A more complicated and less-reliable method of reducing turbo lag is VGT. This uses dynamic vanes within the turbo which can open and close their relative angle to the central spinning shaft. This theoretically means that they can close right up to take advantage of lower engine speeds and then progressively open up to then capitalise on the full potential of the vane surface area.
The dangers of this technology is the risk of the vanes failing to open at the same rate as the increase in engine speed. If they were to stay shut, the turbocharger would input too much boost back into the cylinders and high RPM which can easily end up in an engine blowout.
NOx is used to make the pressure within each cylinder go through the roof. Since that pressure is directly related with exhaust gas flow, the introduction of Nitrous to the combustion process makes for an instant pressure increase which will translate through to the blades of the turbocharger, creating an instant and rapid spool. On the other hand, if you plan on your engine and turbo lasting anything past the next month or so, I’d advise you stay clear of this tempting but car-busting substance.
Two is normally always better than one and the same can be said for turbocharging. One small turbo and one large turbo work together to keep the engine boosted at as wide a range of RPMs as possible, reducing turbo lag. The small turbocharger only needs a small amount of inertia to get spooling and therefore boosts the engine at lower engine speeds. As the engine speed rises, the larger turbo is then introduced, using its larger vanes to increase the pressure of the recycled exhaust gases back into the combustion chamber.
The Mazda RX-7, Nissan GTR and Porsche 911 Turbo all employ this combination of turbochargers to frightening effect. Twin-turbos can be the key to huge levels of power and torque due to the flexibility between turbocharger sizing, hence why twin-turboed Supras - for example - can often be found with well over 1000bhp on tap.
With electrics infiltrating nearly every other aspect of motoring, it wasn’t going to be long before they made their mechanical-smiting way into turbocharging. Using an electric motor between the inlet and outlet of the turbocharger, a load is applied through the central shaft of the turbo to keep it partially spooled and ready for the exhaust gases to catch up and take over the spooling process.
Used primarily in Formula 1, the engine is constantly on boost even when exhaust gas flow is slow, making turbo lag extremely minimal. The Audi SQ7 stakes the claim for the first road car to use electric turbocharging and it won’t be long before this technology is made more affordable and could dominate this new world of obsessive forced-induction.
Old school turbocharging will often lead to a car being left at the lights before it has a chance to spool up its turbos. Although the power delivery from a heavily turbocharged powertrain can be addictive, it can also be frustrating in comparison to the instant throttle response of a naturally-aspirated or supercharged engine.
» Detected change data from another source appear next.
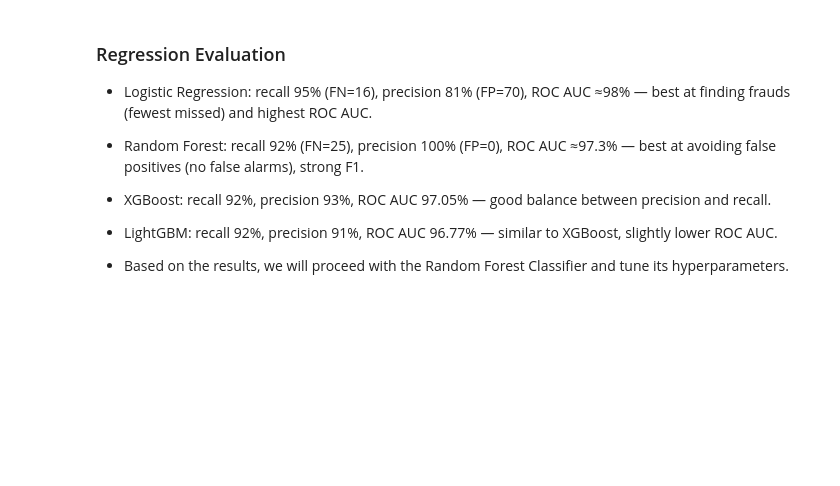
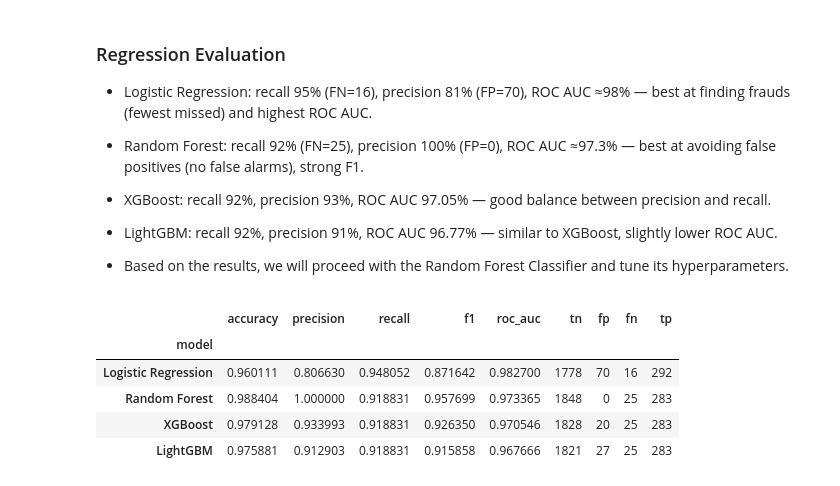
Before and after one commit to WhizIkem/Novapay-fraud-detection, a Jupyter notebook: 05_baseline_models.ipynb, the cells around one changed output. Drawn from its saved outputs; the diff is of its cells as text; code cells hidden in the pictures; blank space fills up the shorter version.

```diff
--- a/05_baseline_models.ipynb
+++ b/05_baseline_models.ipynb
@@ -935,3 +935,52 @@ ROC AUC: (96.77%) : model separates classes very well overall.
 - LightGBM: recall 92%, precision 91%, ROC AUC 96.77% — similar to XGBoost, slightly lower ROC AUC.
 
 - Based on the results, we will proceed with the Random Forest Classifier and tune its hyperparameters.
+# %%
+from sklearn.metrics import (
+    accuracy_score,
+    precision_score,
+    recall_score,
+    f1_score,
+    roc_auc_score,
+    confusion_matrix,
+)
+import pandas as pd
+
+def summarize_model(name, y_true, y_pred, y_proba=None):
+    tn, fp, fn, tp = confusion_matrix(y_true, y_pred).ravel()
+    summary = {
+        "model": name,
+        "accuracy": accuracy_score(y_true, y_pred),
+        "precision": precision_score(y_true, y_pred, zero_division=0),
+        "recall": recall_score(y_true, y_pred, zero_division=0),
+        "f1": f1_score(y_true, y_pred, zero_division=0),
+        "tn": tn,
+        "fp": fp,
+        "fn": fn,
+        "tp": tp,
+    }
+    if y_proba is not None:
+        summary["roc_auc"] = roc_auc_score(y_true, y_proba)
+    else:
+        summary["roc_auc"] = None
+    return summary
+
+results = [
+    summarize_model("Logistic Regression", y_test, y_pred_lr, y_pred_proba_lr),
+    summarize_model("Random Forest", y_test, y_pred_rf, y_pred_proba_rf),
+    summarize_model("XGBoost", y_test, y_pred_xgb, y_pred_proba_xgb),
+    summarize_model("LightGBM", y_test, y_pred_lgbm, y_pred_proba_lgbm),
+]
+
+compare_df = pd.DataFrame(results).set_index("model")
+compare_df = compare_df[
+    ["accuracy", "precision", "recall", "f1", "roc_auc", "tn", "fp", "fn", "tp"]
+]
+display(compare_df)
+# %% [output]
+|  | accuracy | precision | recall | f1 | roc_auc | tn | fp | fn | tp |
+| model |  |  |  |  |  |  |  |  |  |
+| Logistic Regression | 0.960111 | 0.806630 | 0.948052 | 0.871642 | 0.982700 | 1778 | 70 | 16 | 292 |
+| Random Forest | 0.988404 | 1.000000 | 0.918831 | 0.957699 | 0.973365 | 1848 | 0 | 25 | 283 |
+| XGBoost | 0.979128 | 0.933993 | 0.918831 | 0.926350 | 0.970546 | 1828 | 20 | 25 | 283 |
+| LightGBM | 0.975881 | 0.912903 | 0.918831 | 0.915858 | 0.967666 | 1821 | 27 | 25 | 283 |
```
Manufacturers like Lancia even went as far as both turbocharging and supercharging their engines (like on the Delta S4) to maximise power and eradicate any lag but the sheer strength needed in the engine block to cope with that combination is often deemed by engineers to be not worth the hassle.
Although these solutions have almost eradicated turbo lag from cars like the Porsche 911 and McLaren 570S, waiting for a sudden surge in power can give a car so much more character and can therefore leave modern turbocharged powertrains feeling slightly numb and unexciting. There’s no doubt that they are capable, but sometimes a little old school is no bad thing.